Windows 11 is scheduled to begin reaching users as of October 5, 2021. That is less than two weeks at this time, and if we have seen something, those of us who have been participating in the Insider Program for more than five years, it is that there is very little that will change in the final version compared to the latest builds semi-stable that have been released on the beta channel.
Personally I like what they are doing with Windows 11 and I have already decided to permanently move from Windows 10. However, this does not mean that the system is ready, in fact, the state of some elements is even shameful, and what’s going on with File Explorer right now is … disastrous.
Do you draw attention to detail to this?
In the video above you can see how doing a simple navigation through the URL bar of Windows Explorer 11 results in an amazing walk through different interfaces, which have nothing to do with that “visual revolution” and that consistency that they both promise and do not deliver.
The new Explorer looks pretty and minimalist to the naked eye, and the controversial ribbon menu is gone .. or is it? It depends on how you open and what you open in the Explorer.
First note the small detail that clicking on the button to display the locations menu, shows another incomplete element that does not have rounded edges (less than two weeks, people).

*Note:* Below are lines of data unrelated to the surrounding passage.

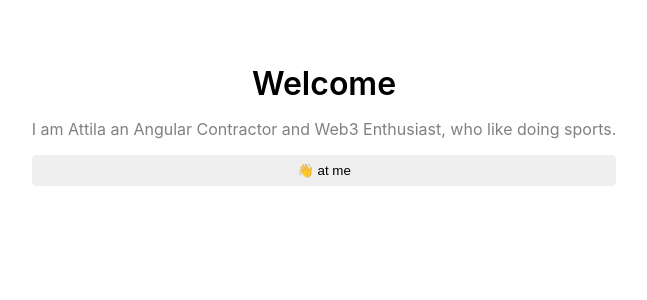
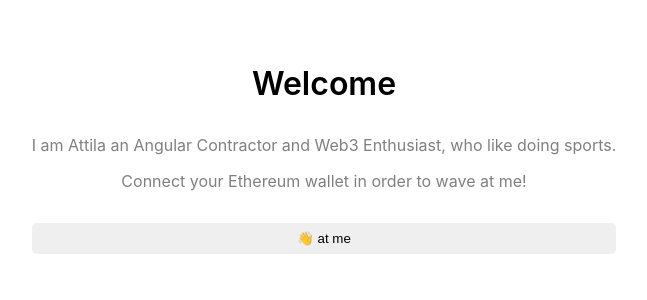
Before and after one commit to attilacsanyi/my-wave-portal, a React (Create React App) app: page / in a window 1280 px wide. Shown: the top 300 px of the page, without its empty margins (316-963 px from the left). Built offline with nearby package versions, Linux system fonts and the light colour scheme.

Commit message:
web: check window.ethereum

```diff
--- a/src/App.js
+++ b/src/App.js
@@ -1,7 +1,44 @@
-import * as React from "react";
+import React, { useEffect, useState } from "react";
 import "./App.css";
 
-export default function App() {
+const App = () => {
+  /** Just a state variable we use to store our user's public wallet.*/
+  const [, setCurrentAccount] = useState("");
+
+  const checkIfWalletIsConnected = async () => {
+    try {
+      /** First make sure we have access to window.ethereum */
+      const { ethereum } = window;
+
+      if (!ethereum) {
+        console.warn("Make sure you have metamask!");
+        return;
+      } else {
+        console.debug("We have the ethereum object", ethereum);
+      }
+
+      /** Check if we're authorized to access the user's wallet */
+      const accounts = await ethereum.request({ method: "eth_accounts" });
+
+      if (accounts.length !== 0) {
+        const account = accounts[0];
+        console.info(`Found an authorized account: ${account}"`);
+        setCurrentAccount(account);
+      } else {
+        console.warn("No authorized account found!");
+      }
+    } catch (error) {
+      console.log(error);
+    }
+  };
+
+  /*
+   * This runs our function when the page loads.
+   */
+  useEffect(() => {
+    checkIfWalletIsConnected();
+  }, []);
+
   const wave = () => {};
 
   return (
@@ -10,8 +47,11 @@ export default function App() {
         <div className="header">Welcome</div>
 
         <div className="bio">
-          I am Attila an Angular Contractor and Web3 Enthusiast, who like doing
-          sports.
+          <p>
+            I am Attila an Angular Contractor and Web3 Enthusiast, who like
+            doing sports.
+          </p>
+          <p>Connect your Ethereum wallet in order to wave at me!</p>
         </div>
 
         <button className="waveButton" onClick={wave}>
@@ -23,4 +63,6 @@ export default function App() {
       </div>
     </div>
   );
-}
+};
+
+export default App;
```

If we use that menu to go to our user folder, or a library or This computer, nothing out of the ordinary happens. But, if we decide to use it to go to the Control Panel (which remains as a quick location there) and then click on the up arrow to go back … surprise, it’s Windows 10 Explorer with ribbon menu and everything.

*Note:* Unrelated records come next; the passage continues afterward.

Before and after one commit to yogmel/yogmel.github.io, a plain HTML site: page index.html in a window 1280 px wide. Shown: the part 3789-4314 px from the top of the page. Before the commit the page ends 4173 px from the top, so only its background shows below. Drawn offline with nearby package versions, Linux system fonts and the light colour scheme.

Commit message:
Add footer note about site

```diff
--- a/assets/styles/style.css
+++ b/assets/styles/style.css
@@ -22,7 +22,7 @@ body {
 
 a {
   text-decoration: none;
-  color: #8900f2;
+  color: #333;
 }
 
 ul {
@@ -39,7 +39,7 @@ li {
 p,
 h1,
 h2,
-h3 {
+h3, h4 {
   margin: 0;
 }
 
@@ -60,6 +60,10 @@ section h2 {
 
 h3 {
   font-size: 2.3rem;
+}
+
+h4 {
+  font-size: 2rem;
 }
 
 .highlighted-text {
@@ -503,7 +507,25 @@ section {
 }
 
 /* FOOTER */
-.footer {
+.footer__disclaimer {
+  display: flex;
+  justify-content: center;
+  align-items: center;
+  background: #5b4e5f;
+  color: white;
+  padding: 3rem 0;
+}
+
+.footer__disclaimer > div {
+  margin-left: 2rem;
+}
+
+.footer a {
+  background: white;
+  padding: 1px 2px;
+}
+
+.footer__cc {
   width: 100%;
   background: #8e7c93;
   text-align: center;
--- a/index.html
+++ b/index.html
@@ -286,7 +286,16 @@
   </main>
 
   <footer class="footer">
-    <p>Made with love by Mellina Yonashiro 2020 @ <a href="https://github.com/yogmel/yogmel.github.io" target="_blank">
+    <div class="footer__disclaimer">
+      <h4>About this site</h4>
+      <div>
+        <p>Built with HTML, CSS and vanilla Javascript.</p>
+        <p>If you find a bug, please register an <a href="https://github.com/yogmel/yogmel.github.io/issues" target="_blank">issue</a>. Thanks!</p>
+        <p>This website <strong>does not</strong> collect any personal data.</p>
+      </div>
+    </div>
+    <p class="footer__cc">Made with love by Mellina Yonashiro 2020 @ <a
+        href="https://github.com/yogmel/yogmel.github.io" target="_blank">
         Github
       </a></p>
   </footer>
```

Not only completely change the interface to the old one, but the right click also changes and shows the old style. But there not for everything, if we decide to go to a folder like Contacts within your user, the File Explorer changes again, this time for one more similar to Windows 7. Attention to detail from another level.

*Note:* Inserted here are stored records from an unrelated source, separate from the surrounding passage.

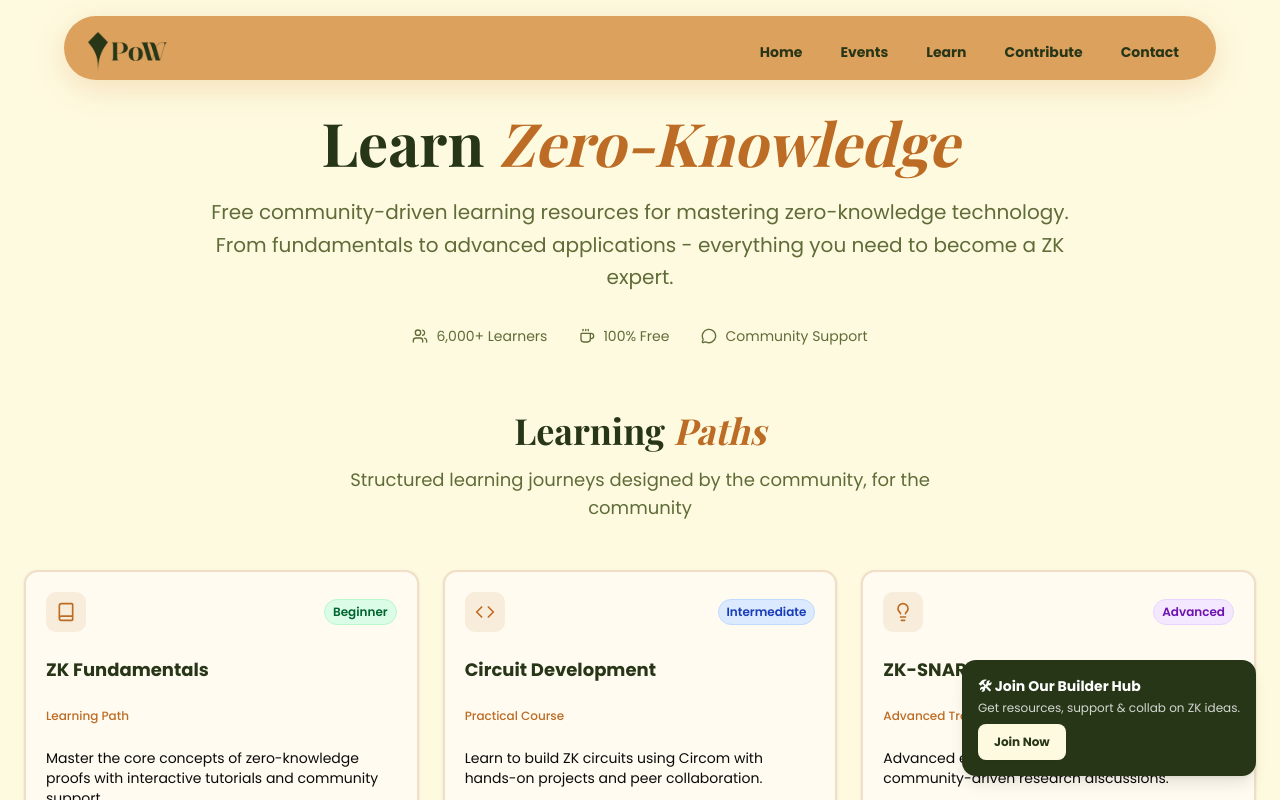
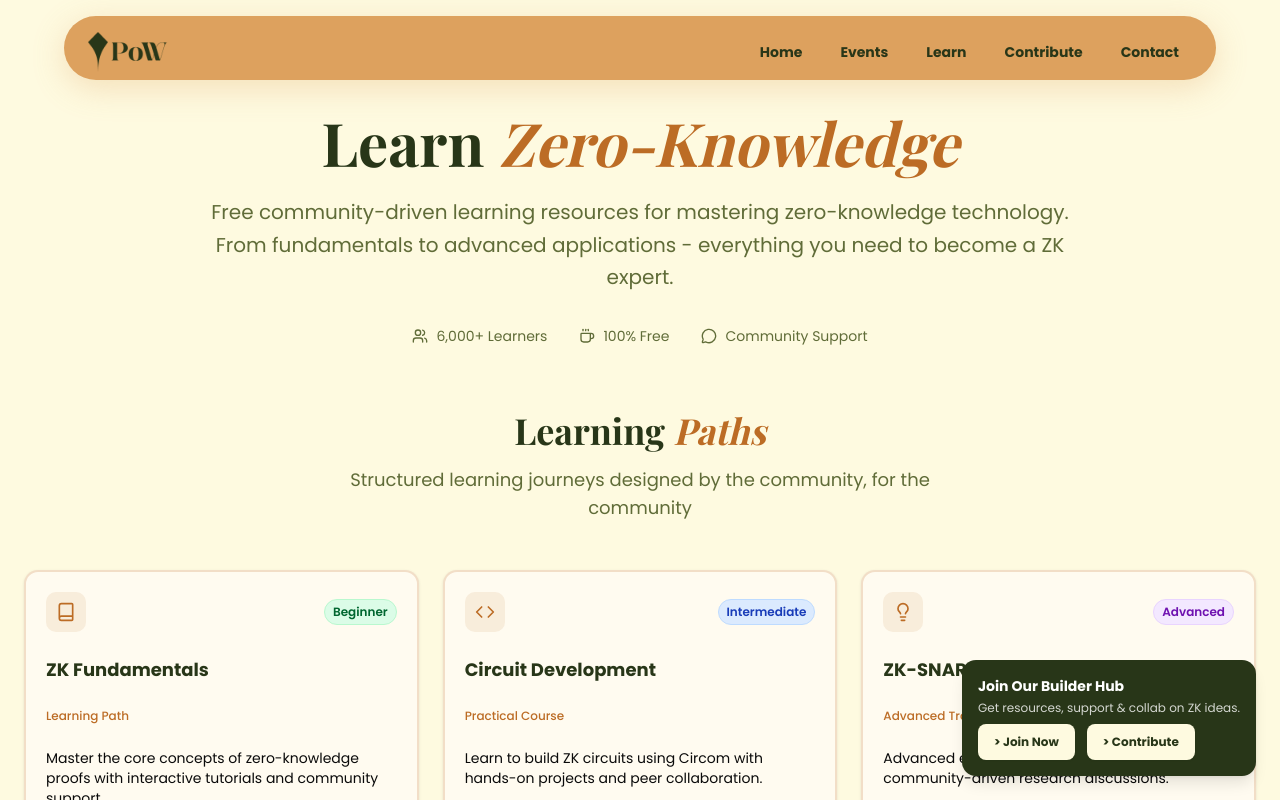
Before and after one commit to MadhuVarshaP/PoW, a Next.js app: page /learn in a window 1280 px wide. Shown: the top 800 px of the page. Built offline with nearby package versions, Linux system fonts and the light colour scheme.

Commit message:
contribute button added

```diff
--- a/src/app/learn/page.js
+++ b/src/app/learn/page.js
@@ -572,12 +572,10 @@ export default function LearnPage() {
                     </div>
                   </div>
 
-                  {/* Instructor */}
                   <p className="text-xs text-[#606C38] font-medium">
                     Led by {workshop.instructor}
                   </p>
 
-                  {/* Action Button */}
                   <Button className="w-full bg-[#BC6C25] hover:bg-[#283618] text-white font-semibold py-2 rounded-lg transition-all duration-300 group-hover:shadow-lg flex items-center justify-center gap-2 text-sm">
                     <Calendar className="w-4 h-4" />
                     Join Workshop
@@ -596,11 +594,18 @@ export default function LearnPage() {
         transition={{ duration: 0.6 }}
         className="fixed bottom-6 right-6 bg-[#283618] text-white p-4 rounded-xl shadow-lg z-50"
       >
-        <h4 className="text-sm font-bold mb-1">🛠 Join Our Builder Hub</h4>
+          <h4 className="text-sm font-bold mb-1">Join Our Builder Hub</h4>
+
+
         <p className="text-xs opacity-80 mb-2">Get resources, support & collab on ZK ideas.</p>
-        <Button className="bg-[#FEFAE0] text-[#283618] text-xs font-bold py-1 px-4 rounded-md">
-          Join Now
-        </Button>
+        <div className="flex gap-3">
+          <Button className="bg-[#FEFAE0] text-[#283618] text-xs font-bold py-1 px-4 rounded-md hover:bg-[#FEFAE0] hover:text-[#283618] cursor-pointer">
+            &gt; Join Now
+          </Button>
+          <Button className="bg-[#FEFAE0] text-[#283618] text-xs font-bold py-1 px-4 rounded-md hover:bg-[#FEFAE0] hover:text-[#283618] cursor-pointer">
+            &gt; Contribute
+          </Button>
+        </div>
       </motion.div>
 
 
```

I dare to bet that this will continue to be the case in the final version of Windows 11, stable they call her. I really want to be wrong and I hope that that promise from Panos Panay during the Windows 11 announcement in which he spoke of “attention to detail” with such passion is worth something, but I am not optimistic.
The good news in all of this is that upgrading to Windows 11 is completely optional, and Windows 10 will continue to be supported until 2025. What I don’t understand is the rush to launch a Windows 11 that clearly could benefit from a few more months of being polished. It is that even to return basic functions that have been removed from the taskbar we will have to wait until the end of 2022. Incomprehensible.